What is a will contest?

A will contest is a lawsuit that seeks to have either a single term or the entire will declared invalid. If the contest succeeds, the court will treat the matter as if the decedent had died without a will. Will contests are difficult to win, but a survey of the various grounds for invalidating a wiil can offer a person a sense of the likelihood of obtaining such relief.

The grounds for invalidating a will

Every state, including Georgia, has rigorous rules for holding that a will is valid.

  • The first rule concerns what are usually called the “formalities.” Every will must be signed by the maker of the will. The actual signing of the will must be witnessed by at least two persons who are competent to testify that the will was properly signed. Each witness must sign the will in the presence of the other witness. The failure to honor the formalities will almost aways cause a will to be declared to be invalid.
  • A second important ground for declaring a will to be invalid is what is called “lack of testamentary capacity. The maker of the will must have the mental capacity at the time of signing to understand the purpose and effect of the will. In Georgia, testamentary capacity is defined as the “decided and rational desire” on the part of the maker of the will to use the will to dispose of his or her property. Proving lack of testamentary capacity can be very difficult; such proof usually requires testimony from a physician who treated the testator before the will was signed.
  • A third important reason for invalidating a will is proof that one or more heirs exercised undue influence over the testator before or at the time the will was signed. Undue influence generally requires proof that one or more heirs had a uniquely close and personal relationship with the testator. The final reason that wills can be declared invalid is proof that the will or a particular bequest was procured by fraud. A typical example of such fraud is a statement by a prospective heir to care for the testator or one of the testator’s children. The fraudulent statement must concern a material fact and be intended to be false.
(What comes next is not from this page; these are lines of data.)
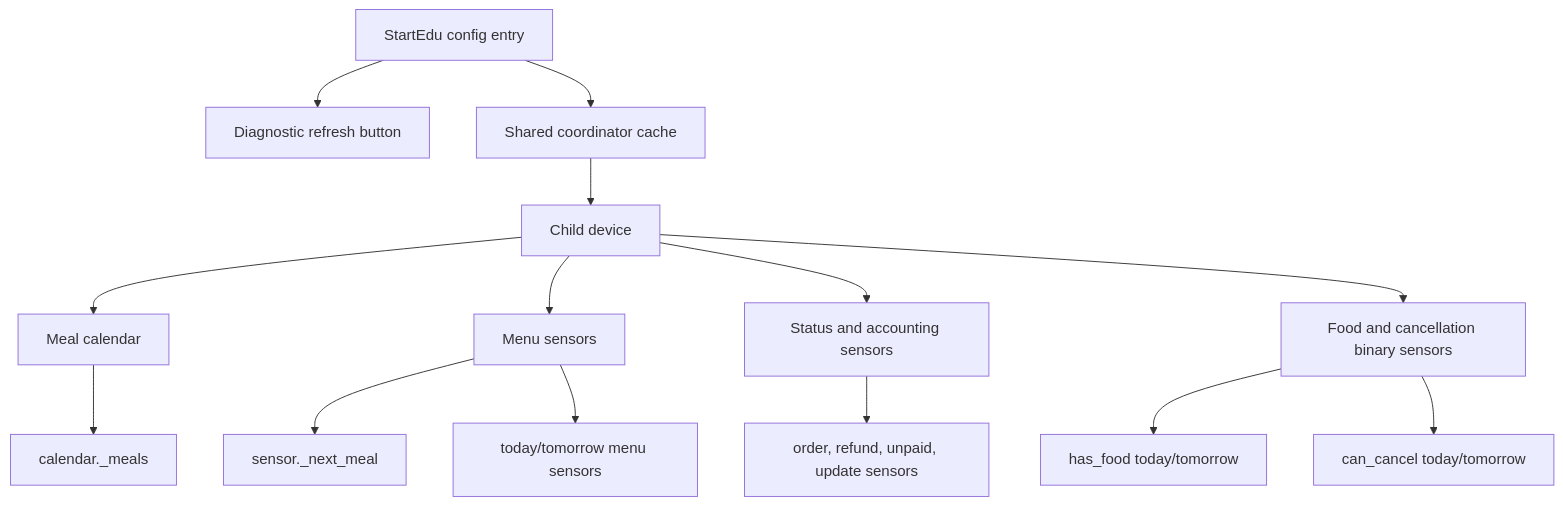
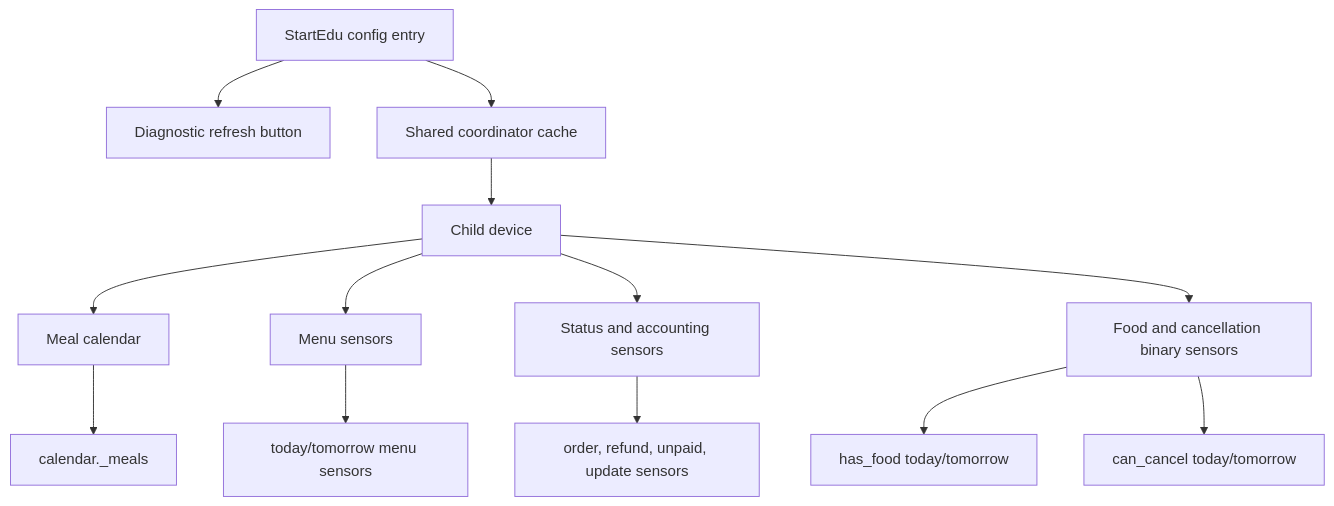
One commit to patrykchoros/startedu-ha changed the first of 2 diagrams in docs/home-assistant-entity-model.md. Above: the diagram before and after it, drawn with Mermaid. The commit also changed other lines of this file and 16 other files, not shown here.

````diff
--- a/docs/home-assistant-entity-model.md
+++ b/docs/home-assistant-entity-model.md
@@ -18,18 +18,17 @@
 ```mermaid
 flowchart TD
     entry["StartEdu config entry"] --> refresh["Diagnostic refresh button"]
     entry --> coordinator["Shared coordinator cache"]
     coordinator --> child["Child device"]
 
     child --> calendar["Meal calendar"]
     child --> menu["Menu sensors"]
     child --> status["Status and accounting sensors"]
     child --> binary["Food and cancellation binary sensors"]
 
     calendar --> cal_entity["calendar.<child>_meals"]
-    menu --> next_meal["sensor.<child>_next_meal"]
     menu --> day_menu["today/tomorrow menu sensors"]
     status --> order_state["order, refund, unpaid, update sensors"]
     binary --> food["has_food today/tomorrow"]
     binary --> can_cancel["can_cancel today/tomorrow"]
 ```
````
Will contests are typically difficult to win. Anyone contemplating such a step may wish to consult a lawyer with experience in will contests for an evaluation of the evidence and an opinion about the likelihood of prevailing.